[[ Records supplied, beginning ]]
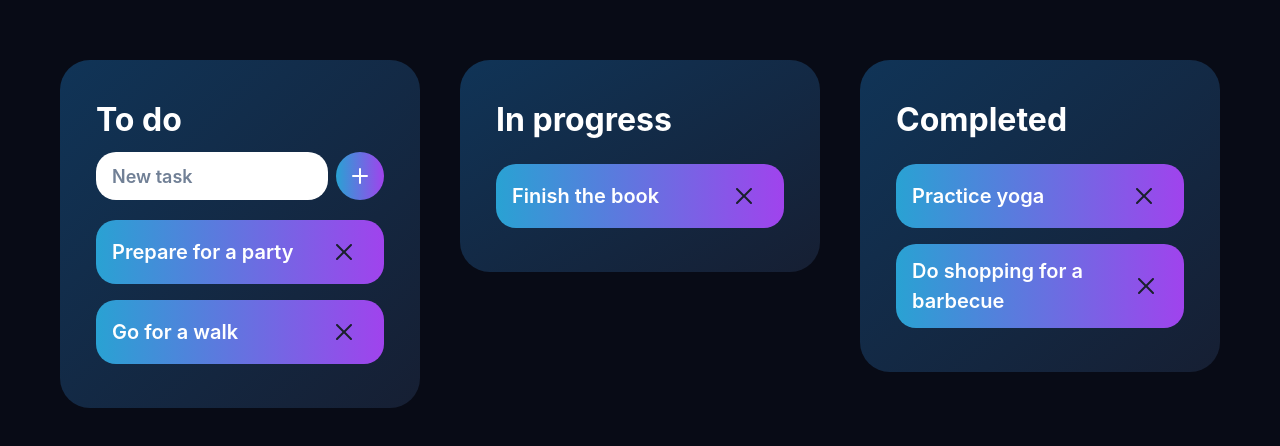
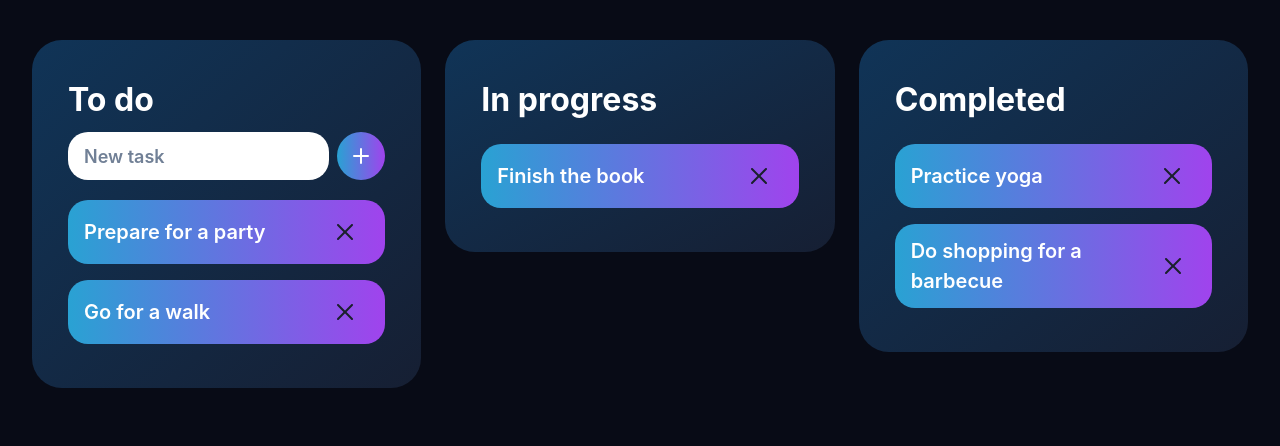
Before and after one commit to Eldigia/tasks-progress-dnd, a React (Vite) app: page / in a window 1280 px wide. Shown: the top 446 px of the page. Built offline with nearby package versions, Linux system fonts and the light colour scheme.

Commit message:
fix: fix margin

```diff
--- a/src/App.tsx
+++ b/src/App.tsx
@@ -28,14 +28,15 @@ function App() {
 
   return (
     <DragDropContext onDragEnd={onDragEnd}>
-      <Flex m={{ base: "2", md: "10" }} flexDir={{ base: "column", sm: "row" }}>
+      <Flex m={{ base: "2", md: "5" }} flexDir={{ base: "column", sm: "row" }}>
         {data.map((section, sectionIndex) => (
           <Droppable droppableId={sectionIndex.toString()} key={section.name}>
             {(provided) => (
               <Flex
                 {...provided.droppableProps}
                 ref={provided.innerRef}
-                m={{ base: "2", md: "5" }}
+                mx={{ base: "0", sm: "1", md: "3" }}
+                my={{ base: "2", md: "5" }}
                 w="100%"
                 h="fit-content"
                 bgGradient="linear(to-tl, #161F33, #103457 )"
```
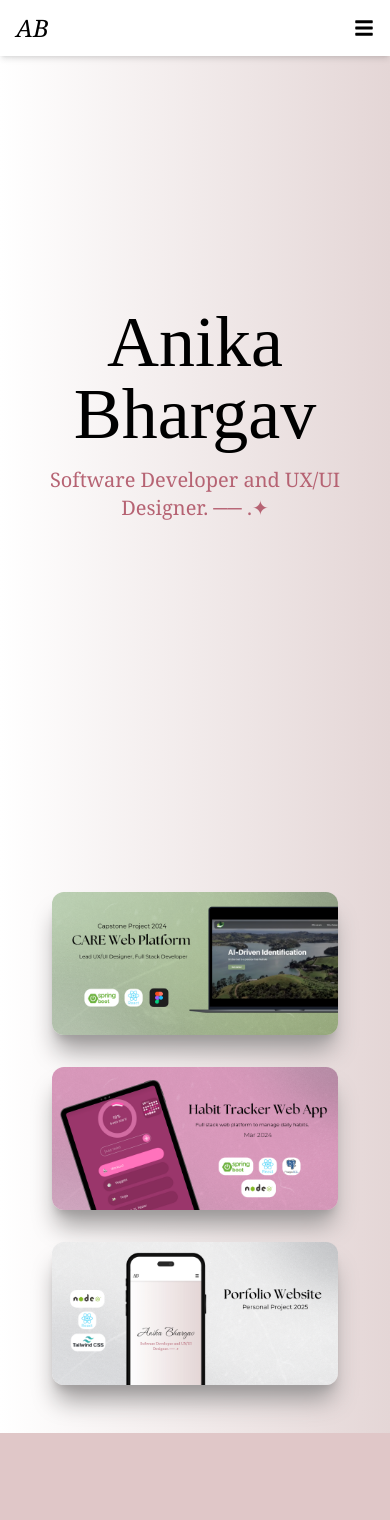
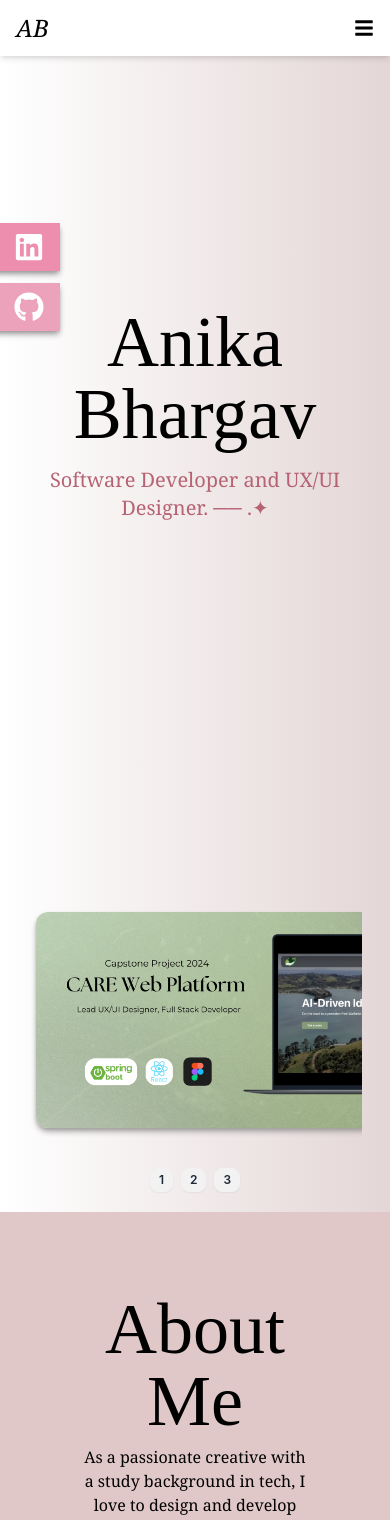
Before and after one commit to AnikaBhargav/portfolio-site, a React (Create React App) app: page / in a window 390 px wide. Shown: the top 1520 px of the page. Built offline with nearby package versions, Linux system fonts and the light colour scheme.

Commit message:
implement project carousel with daisy UI

```diff
--- a/package.json
+++ b/package.json
@@ -14,8 +14,8 @@
   },
   "scripts": {
     "start": "react-scripts start NODE_OPTIONS=--openssl-legacy-provider",
-    "predeploy" : "npm run build",
-    "deploy" : "gh-pages -d build",
+    "predeploy": "npm run build",
+    "deploy": "gh-pages -d build",
     "build": "react-scripts build",
     "test": "react-scripts test",
     "eject": "react-scripts eject"
@@ -40,6 +40,7 @@
   },
   "devDependencies": {
     "autoprefixer": "^10.4.8",
+    "daisyui": "^4.12.23",
     "gh-pages": "^6.3.0",
     "postcss": "^8.4.16",
     "react-scripts": "^5.0.1",
--- a/src/components/Footer.jsx
+++ b/src/components/Footer.jsx
@@ -2,7 +2,7 @@ import React from 'react'
 
 const Footer = () => {
   return (
-    <div className="w-full p-9 flex flex-row justify-between bg-[#8a696a] text-[#523f40] text-xs">
+    <div className="w-full p-9 flex flex-row justify-between bg-white text-[#523f40] text-xs">
         <p className='' >© 2025 Anika Resh Bhargav</p>
         <p className='' >Website built using React, Node JS and Tailwind CSS</p>
         <a href="https://www.linkedin.com/in/anika-bhargav-179b7b2b7/">LINKEDIN</a>
--- a/src/components/Navbar.jsx
+++ b/src/components/Navbar.jsx
@@ -18,7 +18,7 @@ const Navbar = () => {
   const handleClick = () => setNav(!nav);
 
   return (
-    <div className='fixed w-full h-15 flex shadow-md justify-between items-center p-3 px-4 bg-white text-black font-thin font-serif'>
+    <div className='fixed w-full h-15 flex shadow-md justify-between items-center p-3 px-4 bg-white text-black font-thin font-serif z-10'>
         <div>
             <h1 className='font-thin text-2xl italic font-serif'>AB</h1>
         </div>
@@ -69,16 +69,16 @@ const Navbar = () => {
         {/* ... other mobile menu items ... */}
       </ul>
 
-      {/* Social icons - hidden on smaller screens, shown on large screens */}
-      <div className='hidden lg:flex fixed flex-col top-[35%] left-0'>
+
+      <div className=' sm:flex fixed flex-col top-[25%] left-0'>
         <ul>
           {/* LinkedIn - sliding animation on hover */}
-          <li className='w-40 h-14 flex justify-between items-center ml-[-100px] hover:ml-[-10px] duration-300 bg-[#ed8eae] shadow-md shadow-[#9e9b9b]'>
+          <li className='w-40 h-12 my-3 flex justify-between items-center ml-[-100px] hover:ml-[-10px] duration-300 bg-[#ed8eae] shadow-md shadow-[#9e9b9b]'>
             <a href="https://www.linkedin.com/in/anika-bhargav-179b7b2b7/" className='flex justify-between items-center w-full text-white px-4'>
               LinkedIn <FaLinkedin size={30} />
             </a>
           </li>
-          <li className='w-40 h-14 flex justify-between items-center ml-[-100px] hover:ml-[-10px] duration-300 bg-[#eba2ba] shadow-md shadow-[#9e9b9b]'>
+          <li className='w-40 h-12 flex justify-between items-center ml-[-100px] hover:ml-[-10px] duration-300 bg-[#eba2ba] shadow-md shadow-[#9e9b9b]'>
             <a href="https://github.com/AnikaBhargav" className='flex justify-between items-center w-full text-white px-4'>
               Github <FaGithub size={30} />
             </a>
--- a/src/components/Projects.jsx
+++ b/src/components/Projects.jsx
@@ -7,8 +7,8 @@ import code3 from '../assets/portfolio.png';
 const Projects = () => {
   return (
 
-    <div name='projects' className='w-screen pr-3 pl-3 pt-2 pb-2 bg-gradient-to-r from-white to-beige'>
-      <div name='project' className='w-full flex flex-col md:flex-row justify-around p-6'>
+    <div name='projects' className='w-screen flex flex-col pr-7 pl-7 pt-10 pb-2 bg-gradient-to-r from-white to-beige'>
+      {/* <div name='project' className='w-full flex flex-col md:flex-row justify-around p-6'>
         <a href="https://anika-bhargav.webflow.io/work/project-1"><div className='container p-4 hover:scale-105 duration-500 '><img className="rounded-xl shadow-xl shadow-[#9e9b9b]" src={code} /></div></a>
 
         <a href="https://github.com/AnikaBhargav/Habit-Tracker"><div className='container p-4 hover:scale-105 duration-500'><img className="rounded-xl shadow-xl shadow-[#9e9b9b]" src={code2} /></div></a>
@@ -16,8 +16,33 @@ const Projects = () => {
         <a href="https://github.com/AnikaBhargav/portfolio-site"><div className='container p-4 hover:scale-105 duration-500'><img className="rounded-xl shadow-xl shadow-[#9e9b9b]" src={code3} /></div></a>
 
 
+      </div> */}
+
+      <div className="carousel carousel-center rounded-box p-5">
+        <div id='item1' className="carousel-item max-w-md md:max-w-4xl">
+        <a href="https://anika-bhargav.webflow.io/work/project-1"><div className=' container p-2 hover:scale-105 duration-500 '><img className="rounded-xl shadow-md shadow-[#9e9b9b]" src={code} /></div></a>
+
+        </div>
+        <div id='item2' className="carousel-item max-w-md md:max-w-4xl">
+          <a href="https://github.com/AnikaBhargav/Habit-Tracker"><div className=' container p-2 hover:scale-105 duration-500'><img className="rounded-xl shadow-md shadow-[#9e9b9b]" src={code2} /></div></a>
+
+        </div>
+        <div id='item3' className="carousel-item max-w-md md:max-w-4xl">
+          <a href="https://github.com/AnikaBhargav/portfolio-site"><div className='container p-2 hover:scale-105 duration-500'><img className="rounded-xl shadow-md shadow-[#9e9b9b]" src={code3} /></div></a>
+
+        </div>
+
       </div>
+      <div className="flex w-full justify-center gap-2 p-3">
+  <a href="#item1" className="btn btn-xs">1</a>
+  <a href="#item2" className="btn btn-xs">2</a>
+  <a href="#item3" className="btn btn-xs">3</a>
+
+</div>
+
     </div>
+
+
     // <div id='project-carousel' className='relative w-full' data-carousel='slide'>
     //    <div className="relative h-56 overflow-hidden rounded-lg md:h-96">
     //     <div className="hidden duration-700 ease-in-out" data-carousel-item>
--- a/tailwind.config.js
+++ b/tailwind.config.js
@@ -16,5 +16,7 @@ module.exports = {
       }
     },
   },
-  plugins: [],
+  plugins: [
+    require('daisyui'),
+  ],
 }
```
Also changed, not shown: 1 other file (tests, documents, lock files or other folders).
[[ Records supplied, end ]]
*The problem*
Return all the records exactly. Skip the pictures.

*Task output*
Before and after one commit to Eldigia/tasks-progress-dnd, a React (Vite) app: page / in a window 1280 px wide. Shown: the top 446 px of the page. Built offline with nearby package versions, Linux system fonts and the light colour scheme.

Commit message:
fix: fix margin

```diff
--- a/src/App.tsx
+++ b/src/App.tsx
@@ -28,14 +28,15 @@ function App() {
 
   return (
     <DragDropContext onDragEnd={onDragEnd}>
-      <Flex m={{ base: "2", md: "10" }} flexDir={{ base: "column", sm: "row" }}>
+      <Flex m={{ base: "2", md: "5" }} flexDir={{ base: "column", sm: "row" }}>
         {data.map((section, sectionIndex) => (
           <Droppable droppableId={sectionIndex.toString()} key={section.name}>
             {(provided) => (
               <Flex
                 {...provided.droppableProps}
                 ref={provided.innerRef}
-                m={{ base: "2", md: "5" }}
+                mx={{ base: "0", sm: "1", md: "3" }}
+                my={{ base: "2", md: "5" }}
                 w="100%"
                 h="fit-content"
                 bgGradient="linear(to-tl, #161F33, #103457 )"
```
Before and after one commit to AnikaBhargav/portfolio-site, a React (Create React App) app: page / in a window 390 px wide. Shown: the top 1520 px of the page. Built offline with nearby package versions, Linux system fonts and the light colour scheme.

Commit message:
implement project carousel with daisy UI

```diff
--- a/package.json
+++ b/package.json
@@ -14,8 +14,8 @@
   },
   "scripts": {
     "start": "react-scripts start NODE_OPTIONS=--openssl-legacy-provider",
-    "predeploy" : "npm run build",
-    "deploy" : "gh-pages -d build",
+    "predeploy": "npm run build",
+    "deploy": "gh-pages -d build",
     "build": "react-scripts build",
     "test": "react-scripts test",
     "eject": "react-scripts eject"
@@ -40,6 +40,7 @@
   },
   "devDependencies": {
     "autoprefixer": "^10.4.8",
+    "daisyui": "^4.12.23",
     "gh-pages": "^6.3.0",
     "postcss": "^8.4.16",
     "react-scripts": "^5.0.1",
--- a/src/components/Footer.jsx
+++ b/src/components/Footer.jsx
@@ -2,7 +2,7 @@ import React from 'react'
 
 const Footer = () => {
   return (
-    <div className="w-full p-9 flex flex-row justify-between bg-[#8a696a] text-[#523f40] text-xs">
+    <div className="w-full p-9 flex flex-row justify-between bg-white text-[#523f40] text-xs">
         <p className='' >© 2025 Anika Resh Bhargav</p>
         <p className='' >Website built using React, Node JS and Tailwind CSS</p>
         <a href="https://www.linkedin.com/in/anika-bhargav-179b7b2b7/">LINKEDIN</a>
--- a/src/components/Navbar.jsx
+++ b/src/components/Navbar.jsx
@@ -18,7 +18,7 @@ const Navbar = () => {
   const handleClick = () => setNav(!nav);
 
   return (
-    <div className='fixed w-full h-15 flex shadow-md justify-between items-center p-3 px-4 bg-white text-black font-thin font-serif'>
+    <div className='fixed w-full h-15 flex shadow-md justify-between items-center p-3 px-4 bg-white text-black font-thin font-serif z-10'>
         <div>
             <h1 className='font-thin text-2xl italic font-serif'>AB</h1>
         </div>
@@ -69,16 +69,16 @@ const Navbar = () => {
         {/* ... other mobile menu items ... */}
       </ul>
 
-      {/* Social icons - hidden on smaller screens, shown on large screens */}
-      <div className='hidden lg:flex fixed flex-col top-[35%] left-0'>
+
+      <div className=' sm:flex fixed flex-col top-[25%] left-0'>
         <ul>
           {/* LinkedIn - sliding animation on hover */}
-          <li className='w-40 h-14 flex justify-between items-center ml-[-100px] hover:ml-[-10px] duration-300 bg-[#ed8eae] shadow-md shadow-[#9e9b9b]'>
+          <li className='w-40 h-12 my-3 flex justify-between items-center ml-[-100px] hover:ml-[-10px] duration-300 bg-[#ed8eae] shadow-md shadow-[#9e9b9b]'>
             <a href="https://www.linkedin.com/in/anika-bhargav-179b7b2b7/" className='flex justify-between items-center w-full text-white px-4'>
               LinkedIn <FaLinkedin size={30} />
             </a>
           </li>
-          <li className='w-40 h-14 flex justify-between items-center ml-[-100px] hover:ml-[-10px] duration-300 bg-[#eba2ba] shadow-md shadow-[#9e9b9b]'>
+          <li className='w-40 h-12 flex justify-between items-center ml-[-100px] hover:ml-[-10px] duration-300 bg-[#eba2ba] shadow-md shadow-[#9e9b9b]'>
             <a href="https://github.com/AnikaBhargav" className='flex justify-between items-center w-full text-white px-4'>
               Github <FaGithub size={30} />
             </a>
--- a/src/components/Projects.jsx
+++ b/src/components/Projects.jsx
@@ -7,8 +7,8 @@ import code3 from '../assets/portfolio.png';
 const Projects = () => {
   return (
 
-    <div name='projects' className='w-screen pr-3 pl-3 pt-2 pb-2 bg-gradient-to-r from-white to-beige'>
-      <div name='project' className='w-full flex flex-col md:flex-row justify-around p-6'>
+    <div name='projects' className='w-screen flex flex-col pr-7 pl-7 pt-10 pb-2 bg-gradient-to-r from-white to-beige'>
+      {/* <div name='project' className='w-full flex flex-col md:flex-row justify-around p-6'>
         <a href="https://anika-bhargav.webflow.io/work/project-1"><div className='container p-4 hover:scale-105 duration-500 '><img className="rounded-xl shadow-xl shadow-[#9e9b9b]" src={code} /></div></a>
 
         <a href="https://github.com/AnikaBhargav/Habit-Tracker"><div className='container p-4 hover:scale-105 duration-500'><img className="rounded-xl shadow-xl shadow-[#9e9b9b]" src={code2} /></div></a>
@@ -16,8 +16,33 @@ const Projects = () => {
         <a href="https://github.com/AnikaBhargav/portfolio-site"><div className='container p-4 hover:scale-105 duration-500'><img className="rounded-xl shadow-xl shadow-[#9e9b9b]" src={code3} /></div></a>
 
 
+      </div> */}
+
+      <div className="carousel carousel-center rounded-box p-5">
+        <div id='item1' className="carousel-item max-w-md md:max-w-4xl">
+        <a href="https://anika-bhargav.webflow.io/work/project-1"><div className=' container p-2 hover:scale-105 duration-500 '><img className="rounded-xl shadow-md shadow-[#9e9b9b]" src={code} /></div></a>
+
+        </div>
+        <div id='item2' className="carousel-item max-w-md md:max-w-4xl">
+          <a href="https://github.com/AnikaBhargav/Habit-Tracker"><div className=' container p-2 hover:scale-105 duration-500'><img className="rounded-xl shadow-md shadow-[#9e9b9b]" src={code2} /></div></a>
+
+        </div>
+        <div id='item3' className="carousel-item max-w-md md:max-w-4xl">
+          <a href="https://github.com/AnikaBhargav/portfolio-site"><div className='container p-2 hover:scale-105 duration-500'><img className="rounded-xl shadow-md shadow-[#9e9b9b]" src={code3} /></div></a>
+
+        </div>
+
       </div>
+      <div className="flex w-full justify-center gap-2 p-3">
+  <a href="#item1" className="btn btn-xs">1</a>
+  <a href="#item2" className="btn btn-xs">2</a>
+  <a href="#item3" className="btn btn-xs">3</a>
+
+</div>
+
     </div>
+
+
     // <div id='project-carousel' className='relative w-full' data-carousel='slide'>
     //    <div className="relative h-56 overflow-hidden rounded-lg md:h-96">
     //     <div className="hidden duration-700 ease-in-out" data-carousel-item>
--- a/tailwind.config.js
+++ b/tailwind.config.js
@@ -16,5 +16,7 @@ module.exports = {
       }
     },
   },
-  plugins: [],
+  plugins: [
+    require('daisyui'),
+  ],
 }
```
Also changed, not shown: 1 other file (tests, documents, lock files or other folders).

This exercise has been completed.